Even better, the style is a complete and utter hoot. Travels in West Africa is written like a ripping yarn, a bit as if Jerome K. Jerome had been in on the deal. Mary Kingsley was obviously unstoppable, courageous, hard-headed, intrepid, intelligent, and scientific. she strode about the west coast of Africa, from mountains to thick forests to canoes to oceangoing vessels to mudslides, in Victorian ladylike attire — long skirts, petticoats, high collars. The narrative is self-deprecating, sprightly, and often extremely funny. I noted far too many places to quote, but here are a few:
This stinking, stoneless slime is honey-combed with crab holes, and the owners of these — green, blue, red, and black — are walking about on the tips of their toes sideways, with that comic pomp peculiar to the crab family. I expected only to have to sit in the boat and say “Horrible” at intervals, but no such thing; my companion, selecting a peculiarly awful-looking spot, says he “thinks that will do,” steers the boat up to it, and jumps out with a squidge into the black slime. For one awful moment I thought it was suicide, and that before I could even get the address of his relations to break the news to them there would be nothing but a Panama hat lying on the slime before me. But he only sinks in a matter of a foot or so, and then starts off, to my horror, calling the boys after him, to hunt crabs for me.
Now polygamy is, like most other subjects, a difficult thing to form an opinion on, if, before forming that opinion, you go and make a study of the facts and bearings of the case. It is therefore advisable to follow the usual method employed by the majority of people. Just take a prejudice of your own, and fix it up with the so-called opinions of people who go in for that sort of prejudice too. This method is absolutely essential to the forming of an opinion on the subject of polygamy among African tribes, that will be acceptable among enlightened circles.
Next to an English picnic, the most uncomfortable thing I know is an open-air worship service in this part of Africa.
[Upon fleeing from a group of large crocodiles] My vigorous and lively conscience reminds me that the last words a most distinguished and valued scientific friend had said to me before I left home was, “Always take measurements, Miss Kingsley, and always take them from the adult male.” I know I have neglected opportunities of carrying this commission out on both those banks, but I do not feel like going back. Besides, the men would not like it, and I have mislaid my yard measure.
I could go on and on, quoting this wonderfully lively book. There were so many delightful things about it. It is part travelogue, part ichthyology (Miss Kingsley was there to collect and study fish), part ethnology, part geography, part history. One thing I found particularly interesting was nearly a whole chapter devoted to the treatment of twins in West Africa, especially among the Yoruba and Igbo. This, of course, was fascinating because of Helen Oyeyemi’s books: both The Icarus Girl and White is for Witching draw on Nigerian beliefs about twins.

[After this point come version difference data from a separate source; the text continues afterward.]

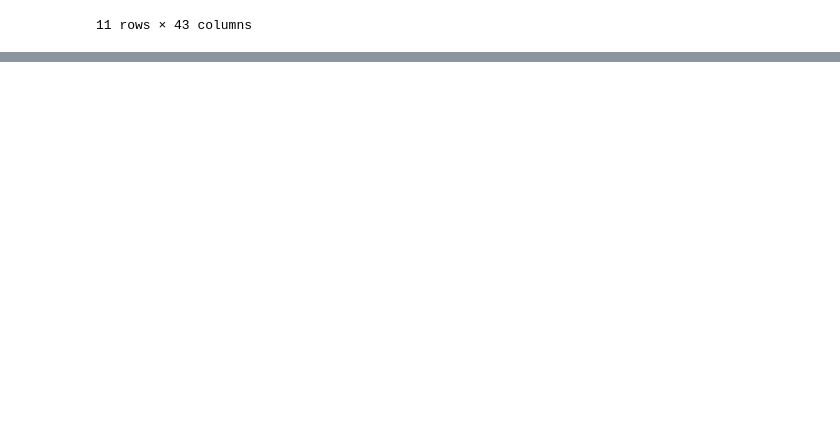
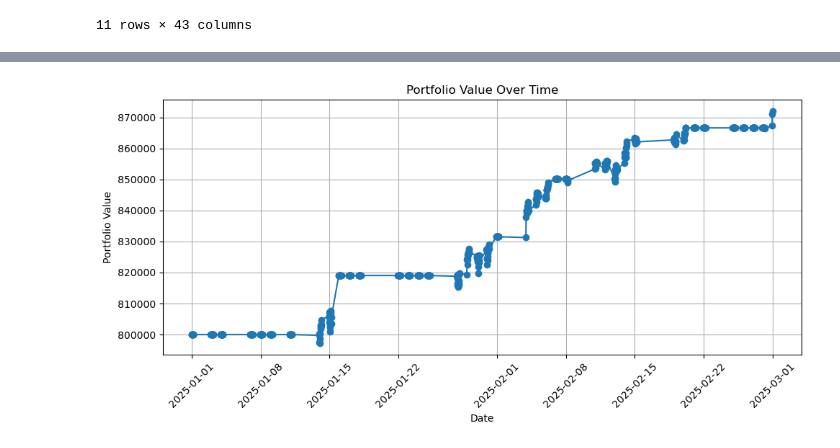
Before and after one commit to jeswid/DSE4211_Trading_Strategy, a Jupyter notebook: src/btc_rf_strategy.ipynb, the cells around one changed output, grey strips where cells are left out. Drawn from its saved outputs; the diff is of its cells as text; code cells hidden in the pictures; blank space fills up the shorter version.

```diff
--- a/src/btc_rf_strategy.ipynb
+++ b/src/btc_rf_strategy.ipynb
@@ -271,0 +485,15 @@ plt.show()
+# %%
+import matplotlib.pyplot as plt
+
+# Plotting
+plt.figure(figsize=(10, 5))
+plt.plot(trading_results3['Date'], trading_results3['Portfolio_Value'], marker='o')
+plt.title('Portfolio Value Over Time')
+plt.xlabel('Date')
+plt.ylabel('Portfolio Value')
+plt.grid()
+plt.xticks(rotation=45)
+plt.tight_layout()  # Adjust layout
+plt.show()
+# %% [output]
+[figure, added]
```
Also changed, not shown: parts of 5 cells of this notebook.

I am always looking for good books about exploration and travel. One of the great pleasures in life is to sit in my comfortable home and read about other people’s hardships. If you feel the same way, I absolutely recommend Miss Kingsley’s travels to you, especially if it’s cold where you are right now. This book should warm you right up.